◆ Your assignment ◆
Go through the records and restate them word for word, omitting images.

[Code change snippets]
= Beginning of Section =

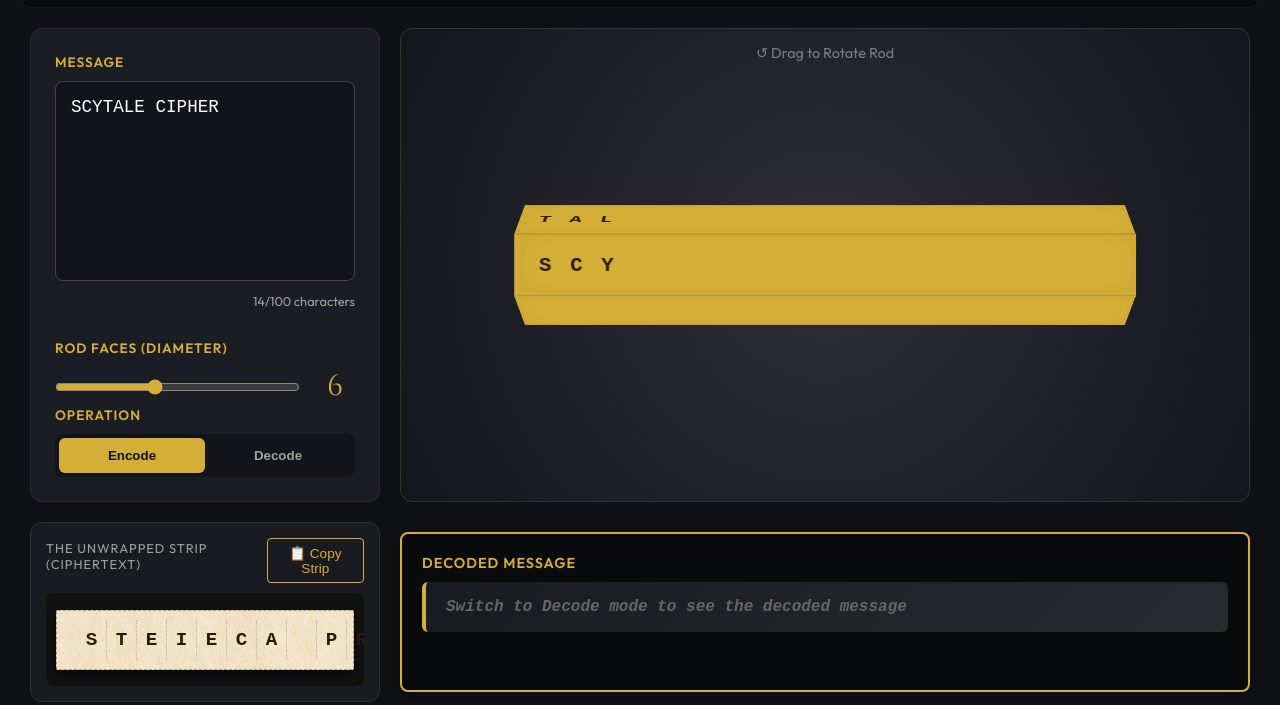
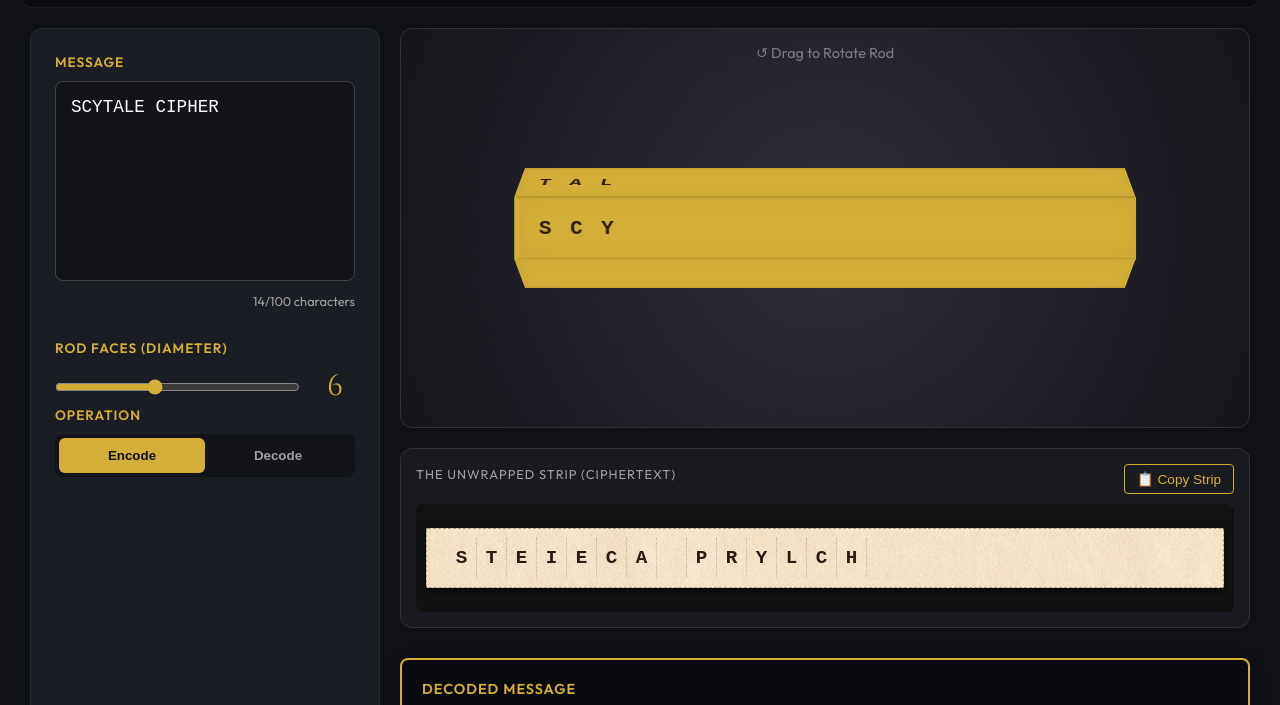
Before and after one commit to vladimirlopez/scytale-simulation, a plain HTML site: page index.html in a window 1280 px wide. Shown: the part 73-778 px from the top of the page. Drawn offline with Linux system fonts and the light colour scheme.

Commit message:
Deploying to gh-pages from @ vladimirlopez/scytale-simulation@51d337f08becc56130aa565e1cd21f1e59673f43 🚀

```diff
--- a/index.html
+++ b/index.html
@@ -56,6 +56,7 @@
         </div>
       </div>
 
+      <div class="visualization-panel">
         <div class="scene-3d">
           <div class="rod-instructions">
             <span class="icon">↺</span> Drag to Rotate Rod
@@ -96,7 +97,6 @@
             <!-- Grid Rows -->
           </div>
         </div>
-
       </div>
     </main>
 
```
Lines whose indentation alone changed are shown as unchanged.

= End of Section =

◆ Solution to the problem ◆
Before and after one commit to vladimirlopez/scytale-simulation, a plain HTML site: page index.html in a window 1280 px wide. Shown: the part 73-778 px from the top of the page. Drawn offline with Linux system fonts and the light colour scheme.

Commit message:
Deploying to gh-pages from @ vladimirlopez/scytale-simulation@51d337f08becc56130aa565e1cd21f1e59673f43 🚀

```diff
--- a/index.html
+++ b/index.html
@@ -56,6 +56,7 @@
         </div>
       </div>
 
+      <div class="visualization-panel">
         <div class="scene-3d">
           <div class="rod-instructions">
             <span class="icon">↺</span> Drag to Rotate Rod
@@ -96,7 +97,6 @@
             <!-- Grid Rows -->
           </div>
         </div>
-
       </div>
     </main>
 
```
Lines whose indentation alone changed are shown as unchanged.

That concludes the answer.